Return a copy of every line in the records that includes the word "pipeline".

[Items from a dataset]
--------------------------------
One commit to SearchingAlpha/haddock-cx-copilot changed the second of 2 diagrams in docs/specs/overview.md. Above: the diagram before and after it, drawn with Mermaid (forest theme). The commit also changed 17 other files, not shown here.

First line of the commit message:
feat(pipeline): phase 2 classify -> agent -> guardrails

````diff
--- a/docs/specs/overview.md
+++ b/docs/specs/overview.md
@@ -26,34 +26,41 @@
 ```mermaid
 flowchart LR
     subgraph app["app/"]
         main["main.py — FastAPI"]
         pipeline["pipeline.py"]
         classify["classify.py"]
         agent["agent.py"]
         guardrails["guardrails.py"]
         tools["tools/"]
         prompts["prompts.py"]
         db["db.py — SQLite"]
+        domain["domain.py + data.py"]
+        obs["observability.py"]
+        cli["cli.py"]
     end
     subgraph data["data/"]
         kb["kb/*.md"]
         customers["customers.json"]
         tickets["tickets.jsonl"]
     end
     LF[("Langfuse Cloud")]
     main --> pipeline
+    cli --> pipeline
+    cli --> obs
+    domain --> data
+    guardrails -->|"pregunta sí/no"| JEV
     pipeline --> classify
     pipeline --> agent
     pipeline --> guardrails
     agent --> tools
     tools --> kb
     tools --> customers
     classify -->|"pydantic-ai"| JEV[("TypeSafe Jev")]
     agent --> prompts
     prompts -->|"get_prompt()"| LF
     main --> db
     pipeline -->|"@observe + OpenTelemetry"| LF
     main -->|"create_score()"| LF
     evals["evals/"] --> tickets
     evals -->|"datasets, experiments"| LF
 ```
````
--------------------------------
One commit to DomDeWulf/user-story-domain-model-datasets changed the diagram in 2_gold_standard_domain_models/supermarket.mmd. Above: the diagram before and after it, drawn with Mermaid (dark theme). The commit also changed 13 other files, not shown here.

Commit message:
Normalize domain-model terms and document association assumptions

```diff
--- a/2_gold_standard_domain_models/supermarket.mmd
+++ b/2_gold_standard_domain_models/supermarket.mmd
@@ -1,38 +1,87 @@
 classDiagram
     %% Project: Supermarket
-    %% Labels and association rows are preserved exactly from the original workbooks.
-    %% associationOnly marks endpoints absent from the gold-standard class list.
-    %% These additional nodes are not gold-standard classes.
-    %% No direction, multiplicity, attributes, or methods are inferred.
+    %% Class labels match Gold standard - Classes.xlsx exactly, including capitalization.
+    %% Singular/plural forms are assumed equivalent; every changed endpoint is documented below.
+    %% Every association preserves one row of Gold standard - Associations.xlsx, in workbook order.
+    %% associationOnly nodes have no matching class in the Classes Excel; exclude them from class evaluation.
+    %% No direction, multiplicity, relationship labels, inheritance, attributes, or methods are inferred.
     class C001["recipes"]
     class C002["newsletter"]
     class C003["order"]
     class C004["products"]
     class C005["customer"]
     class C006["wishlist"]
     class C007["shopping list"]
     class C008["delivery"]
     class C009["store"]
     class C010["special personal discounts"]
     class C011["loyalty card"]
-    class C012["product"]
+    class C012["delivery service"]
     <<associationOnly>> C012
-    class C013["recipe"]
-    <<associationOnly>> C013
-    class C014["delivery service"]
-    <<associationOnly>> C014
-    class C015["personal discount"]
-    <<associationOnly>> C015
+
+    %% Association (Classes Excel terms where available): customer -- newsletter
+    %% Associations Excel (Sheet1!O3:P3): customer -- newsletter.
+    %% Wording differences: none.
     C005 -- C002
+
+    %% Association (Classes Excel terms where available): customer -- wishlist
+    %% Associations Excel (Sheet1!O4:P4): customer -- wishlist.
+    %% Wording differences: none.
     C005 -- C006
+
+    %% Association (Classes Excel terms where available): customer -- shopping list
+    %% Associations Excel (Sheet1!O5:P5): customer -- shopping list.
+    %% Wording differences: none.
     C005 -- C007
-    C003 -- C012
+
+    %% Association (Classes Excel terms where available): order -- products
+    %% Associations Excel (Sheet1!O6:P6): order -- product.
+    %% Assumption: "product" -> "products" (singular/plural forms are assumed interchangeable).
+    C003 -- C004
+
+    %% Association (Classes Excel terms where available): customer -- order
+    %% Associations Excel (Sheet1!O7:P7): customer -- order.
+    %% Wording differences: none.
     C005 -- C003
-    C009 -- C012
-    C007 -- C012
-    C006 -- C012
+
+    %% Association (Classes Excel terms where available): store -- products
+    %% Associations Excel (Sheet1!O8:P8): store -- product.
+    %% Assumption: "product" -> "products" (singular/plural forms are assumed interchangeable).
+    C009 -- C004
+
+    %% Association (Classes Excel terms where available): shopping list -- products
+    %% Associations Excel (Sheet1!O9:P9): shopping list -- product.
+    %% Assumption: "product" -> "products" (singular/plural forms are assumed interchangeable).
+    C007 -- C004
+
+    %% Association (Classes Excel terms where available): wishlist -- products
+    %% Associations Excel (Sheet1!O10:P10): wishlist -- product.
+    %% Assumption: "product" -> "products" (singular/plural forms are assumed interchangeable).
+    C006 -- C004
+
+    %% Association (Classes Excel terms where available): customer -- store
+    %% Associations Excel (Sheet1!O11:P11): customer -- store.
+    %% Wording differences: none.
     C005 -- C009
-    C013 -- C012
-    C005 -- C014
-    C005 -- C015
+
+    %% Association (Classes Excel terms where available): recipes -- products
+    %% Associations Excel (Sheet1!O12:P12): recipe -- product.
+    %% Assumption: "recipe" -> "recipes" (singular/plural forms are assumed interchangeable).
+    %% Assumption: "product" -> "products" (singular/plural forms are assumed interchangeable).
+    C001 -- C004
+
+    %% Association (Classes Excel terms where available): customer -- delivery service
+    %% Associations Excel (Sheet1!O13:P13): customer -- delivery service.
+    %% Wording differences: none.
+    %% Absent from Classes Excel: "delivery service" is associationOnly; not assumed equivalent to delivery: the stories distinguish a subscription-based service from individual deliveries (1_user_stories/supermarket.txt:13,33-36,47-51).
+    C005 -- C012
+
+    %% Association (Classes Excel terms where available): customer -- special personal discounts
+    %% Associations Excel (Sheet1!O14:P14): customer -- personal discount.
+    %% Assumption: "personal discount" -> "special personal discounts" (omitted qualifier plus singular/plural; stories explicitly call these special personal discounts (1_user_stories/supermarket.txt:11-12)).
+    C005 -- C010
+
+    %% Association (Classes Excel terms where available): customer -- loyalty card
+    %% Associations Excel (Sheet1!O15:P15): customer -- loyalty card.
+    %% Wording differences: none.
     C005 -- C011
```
--------------------------------
ANSWER TO THE EXERCISE –
feat(pipeline): phase 2 classify -> agent -> guardrails
         pipeline["pipeline.py"]
     main --> pipeline
+    cli --> pipeline
     pipeline --> classify
     pipeline --> agent
     pipeline --> guardrails
     pipeline -->|"@observe + OpenTelemetry"| LF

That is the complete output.